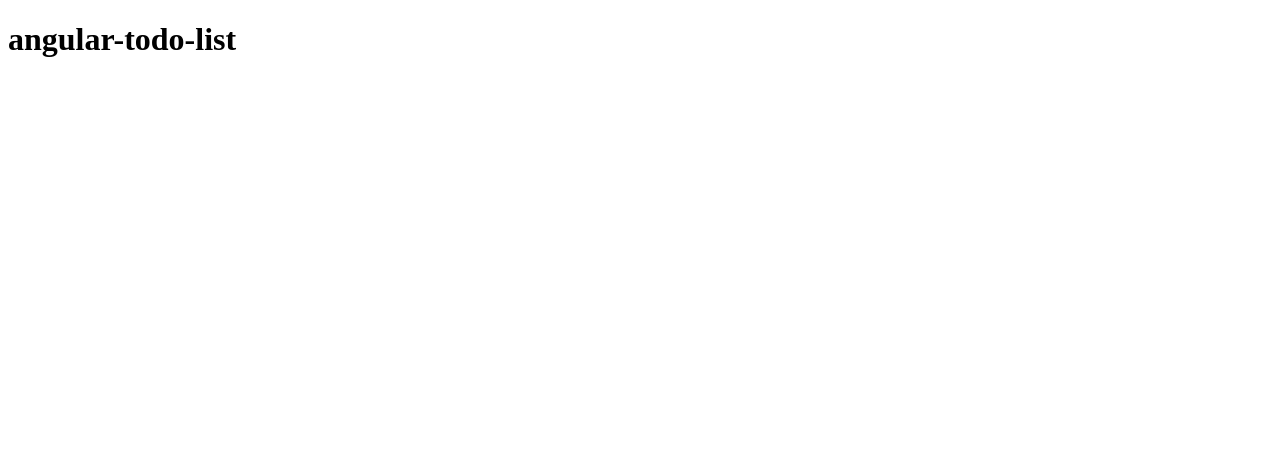
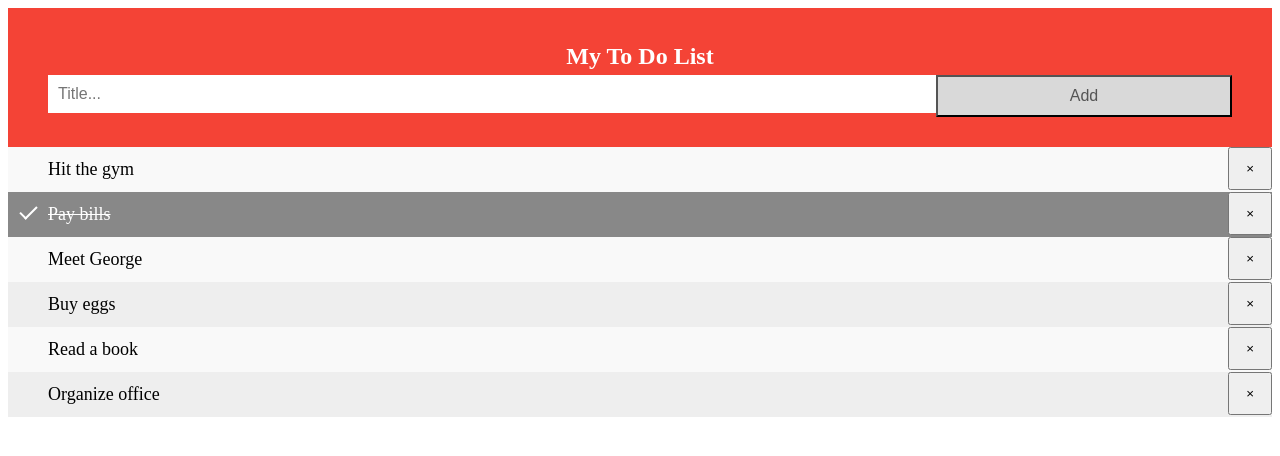
Before and after one commit to Chung1178/angular-todo-list, an Angular app: page / in a window 1280 px wide. Shown: the top 456 px of the page. Built offline with nearby package versions, Linux system fonts and the light colour scheme.

Commit message:
feat(app): implement core CRUD functionality

```diff
--- a/src/app/app.html
+++ b/src/app/app.html
@@ -1,4 +1,20 @@
-<h1>{{title()}}</h1>
+<div id="myDIV" class="header">
+  <h2 style="margin: 5px">{{ title() }}</h2>
+  <input type="text" id="myInput" placeholder="Title..." [(ngModel)]="newTodoText" />
+  <button (click)="addTodo()" class="addBtn">Add</button>
+</div>
 
-
-<router-outlet />
+<ul id="myUL">
+  @for (todo of todos(); track todo.text) {
+    <li
+      (click)="toggleTodo(todo)"
+      (keydown.enter)="toggleTodo(todo)"
+      [class.checked]="todo.completed"
+      role="button"
+      tabindex="0"
+    >
+      {{ todo.text }}
+      <button (click)="deleteTodo(todo); $event.stopPropagation()" class="close">&times;</button>
+    </li>
+  }
+</ul>
--- a/src/app/app.scss
+++ b/src/app/app.scss
@@ -0,0 +1,121 @@
+/* from w3schools example */
+body {
+  margin: 0;
+  min-width: 250px;
+}
+
+/* Include the padding and border in an element's total width and height */
+* {
+  box-sizing: border-box;
+}
+
+/* Remove margins and padding from the list */
+ul {
+  margin: 0;
+  padding: 0;
+}
+
+/* Style the list items */
+ul li {
+  cursor: pointer;
+  position: relative;
+  padding: 12px 8px 12px 40px;
+  list-style-type: none;
+  background: #eee;
+  font-size: 18px;
+  transition: 0.2s;
+
+  /* make the list items unselectable */
+  -webkit-user-select: none;
+  -moz-user-select: none;
+  -ms-user-select: none;
+  user-select: none;
+}
+
+/* Set all odd list items to a different color (zebra-stripes) */
+ul li:nth-child(odd) {
+  background: #f9f9f9;
+}
+
+/* Darker background-color on hover */
+ul li:hover {
+  background: #ddd;
+}
+
+/* When clicked on, add a background color and strike out text */
+ul li.checked {
+  background: #888;
+  color: #fff;
+  text-decoration: line-through;
+}
+
+/* Add a "checked" mark when clicked on */
+ul li.checked::before {
+  content: '';
+  position: absolute;
+  border-color: #fff;
+  border-style: solid;
+  border-width: 0 2px 2px 0;
+  top: 10px;
+  left: 16px;
+  transform: rotate(45deg);
+  height: 15px;
+  width: 7px;
+}
+
+/* Style the close button */
+.close {
+  position: absolute;
+  right: 0;
+  top: 0;
+  padding: 12px 16px 12px 16px;
+}
+
+.close:hover {
+  background-color: #f44336;
+  color: white;
+}
+
+/* Style the header */
+.header {
+  background-color: #f44336;
+  padding: 30px 40px;
+  color: white;
+  text-align: center;
+}
+
+/* Clear floats after the header */
+.header:after {
+  content: '';
+  display: table;
+  clear: both;
+}
+
+/* Style the input */
+input {
+  margin: 0;
+  border: none;
+  border-radius: 0;
+  width: 75%;
+  padding: 10px;
+  float: left;
+  font-size: 16px;
+}
+
+/* Style the "Add" button */
+.addBtn {
+  padding: 10px;
+  width: 25%;
+  background: #d9d9d9;
+  color: #555;
+  float: left;
+  text-align: center;
+  font-size: 16px;
+  cursor: pointer;
+  transition: 0.3s;
+  border-radius: 0;
+}
+
+.addBtn:hover {
+  background-color: #bbb;
+}
--- a/src/app/app.ts
+++ b/src/app/app.ts
@@ -1,12 +1,46 @@
 import { Component, signal } from '@angular/core';
-import { RouterOutlet } from '@angular/router';
+import { FormsModule } from '@angular/forms';
+
+interface Todo {
+  text: string;
+  completed: boolean;
+}
 
 @Component({
   selector: 'app-root',
-  imports: [RouterOutlet],
+  imports: [FormsModule],
   templateUrl: './app.html',
   styleUrl: './app.scss',
 })
 export class App {
-  protected readonly title = signal('angular-todo-list');
+  protected readonly title = signal('My To Do List');
+  protected readonly todos = signal<Todo[]>([
+    { text: 'Hit the gym', completed: false },
+    { text: 'Pay bills', completed: true },
+    { text: 'Meet George', completed: false },
+    { text: 'Buy eggs', completed: false },
+    { text: 'Read a book', completed: false },
+    { text: 'Organize office', completed: false },
+  ]);
+  protected newTodoText = signal('');
+
+  toggleTodo(todo: Todo) {
+    this.todos.update((currentTodos) =>
+      currentTodos.map((t) => (t === todo ? { ...t, completed: !t.completed } : t)),
+    );
+  }
+
+  addTodo() {
+    const text = this.newTodoText().trim();
+
+    if (text) {
+      this.todos.update((currentTodos) => [...currentTodos, { text: text, completed: false }]);
+    }
+
+    this.newTodoText.set('');
+  }
+
+  deleteTodo(todoToDelete: Todo) {
+    this.todos.update((currentTodos) => currentTodos.filter((todo) => todo !== todoToDelete));
+  }
 }
```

- **Task to complete**
Reproduce the listing exactly. Leave its pictures out.

- **Answer to this task**
Before and after one commit to Chung1178/angular-todo-list, an Angular app: page / in a window 1280 px wide. Shown: the top 456 px of the page. Built offline with nearby package versions, Linux system fonts and the light colour scheme.

Commit message:
feat(app): implement core CRUD functionality

```diff
--- a/src/app/app.html
+++ b/src/app/app.html
@@ -1,4 +1,20 @@
-<h1>{{title()}}</h1>
+<div id="myDIV" class="header">
+  <h2 style="margin: 5px">{{ title() }}</h2>
+  <input type="text" id="myInput" placeholder="Title..." [(ngModel)]="newTodoText" />
+  <button (click)="addTodo()" class="addBtn">Add</button>
+</div>
 
-
-<router-outlet />
+<ul id="myUL">
+  @for (todo of todos(); track todo.text) {
+    <li
+      (click)="toggleTodo(todo)"
+      (keydown.enter)="toggleTodo(todo)"
+      [class.checked]="todo.completed"
+      role="button"
+      tabindex="0"
+    >
+      {{ todo.text }}
+      <button (click)="deleteTodo(todo); $event.stopPropagation()" class="close">&times;</button>
+    </li>
+  }
+</ul>
--- a/src/app/app.scss
+++ b/src/app/app.scss
@@ -0,0 +1,121 @@
+/* from w3schools example */
+body {
+  margin: 0;
+  min-width: 250px;
+}
+
+/* Include the padding and border in an element's total width and height */
+* {
+  box-sizing: border-box;
+}
+
+/* Remove margins and padding from the list */
+ul {
+  margin: 0;
+  padding: 0;
+}
+
+/* Style the list items */
+ul li {
+  cursor: pointer;
+  position: relative;
+  padding: 12px 8px 12px 40px;
+  list-style-type: none;
+  background: #eee;
+  font-size: 18px;
+  transition: 0.2s;
+
+  /* make the list items unselectable */
+  -webkit-user-select: none;
+  -moz-user-select: none;
+  -ms-user-select: none;
+  user-select: none;
+}
+
+/* Set all odd list items to a different color (zebra-stripes) */
+ul li:nth-child(odd) {
+  background: #f9f9f9;
+}
+
+/* Darker background-color on hover */
+ul li:hover {
+  background: #ddd;
+}
+
+/* When clicked on, add a background color and strike out text */
+ul li.checked {
+  background: #888;
+  color: #fff;
+  text-decoration: line-through;
+}
+
+/* Add a "checked" mark when clicked on */
+ul li.checked::before {
+  content: '';
+  position: absolute;
+  border-color: #fff;
+  border-style: solid;
+  border-width: 0 2px 2px 0;
+  top: 10px;
+  left: 16px;
+  transform: rotate(45deg);
+  height: 15px;
+  width: 7px;
+}
+
+/* Style the close button */
+.close {
+  position: absolute;
+  right: 0;
+  top: 0;
+  padding: 12px 16px 12px 16px;
+}
+
+.close:hover {
+  background-color: #f44336;
+  color: white;
+}
+
+/* Style the header */
+.header {
+  background-color: #f44336;
+  padding: 30px 40px;
+  color: white;
+  text-align: center;
+}
+
+/* Clear floats after the header */
+.header:after {
+  content: '';
+  display: table;
+  clear: both;
+}
+
+/* Style the input */
+input {
+  margin: 0;
+  border: none;
+  border-radius: 0;
+  width: 75%;
+  padding: 10px;
+  float: left;
+  font-size: 16px;
+}
+
+/* Style the "Add" button */
+.addBtn {
+  padding: 10px;
+  width: 25%;
+  background: #d9d9d9;
+  color: #555;
+  float: left;
+  text-align: center;
+  font-size: 16px;
+  cursor: pointer;
+  transition: 0.3s;
+  border-radius: 0;
+}
+
+.addBtn:hover {
+  background-color: #bbb;
+}
--- a/src/app/app.ts
+++ b/src/app/app.ts
@@ -1,12 +1,46 @@
 import { Component, signal } from '@angular/core';
-import { RouterOutlet } from '@angular/router';
+import { FormsModule } from '@angular/forms';
+
+interface Todo {
+  text: string;
+  completed: boolean;
+}
 
 @Component({
   selector: 'app-root',
-  imports: [RouterOutlet],
+  imports: [FormsModule],
   templateUrl: './app.html',
   styleUrl: './app.scss',
 })
 export class App {
-  protected readonly title = signal('angular-todo-list');
+  protected readonly title = signal('My To Do List');
+  protected readonly todos = signal<Todo[]>([
+    { text: 'Hit the gym', completed: false },
+    { text: 'Pay bills', completed: true },
+    { text: 'Meet George', completed: false },
+    { text: 'Buy eggs', completed: false },
+    { text: 'Read a book', completed: false },
+    { text: 'Organize office', completed: false },
+  ]);
+  protected newTodoText = signal('');
+
+  toggleTodo(todo: Todo) {
+    this.todos.update((currentTodos) =>
+      currentTodos.map((t) => (t === todo ? { ...t, completed: !t.completed } : t)),
+    );
+  }
+
+  addTodo() {
+    const text = this.newTodoText().trim();
+
+    if (text) {
+      this.todos.update((currentTodos) => [...currentTodos, { text: text, completed: false }]);
+    }
+
+    this.newTodoText.set('');
+  }
+
+  deleteTodo(todoToDelete: Todo) {
+    this.todos.update((currentTodos) => currentTodos.filter((todo) => todo !== todoToDelete));
+  }
 }
```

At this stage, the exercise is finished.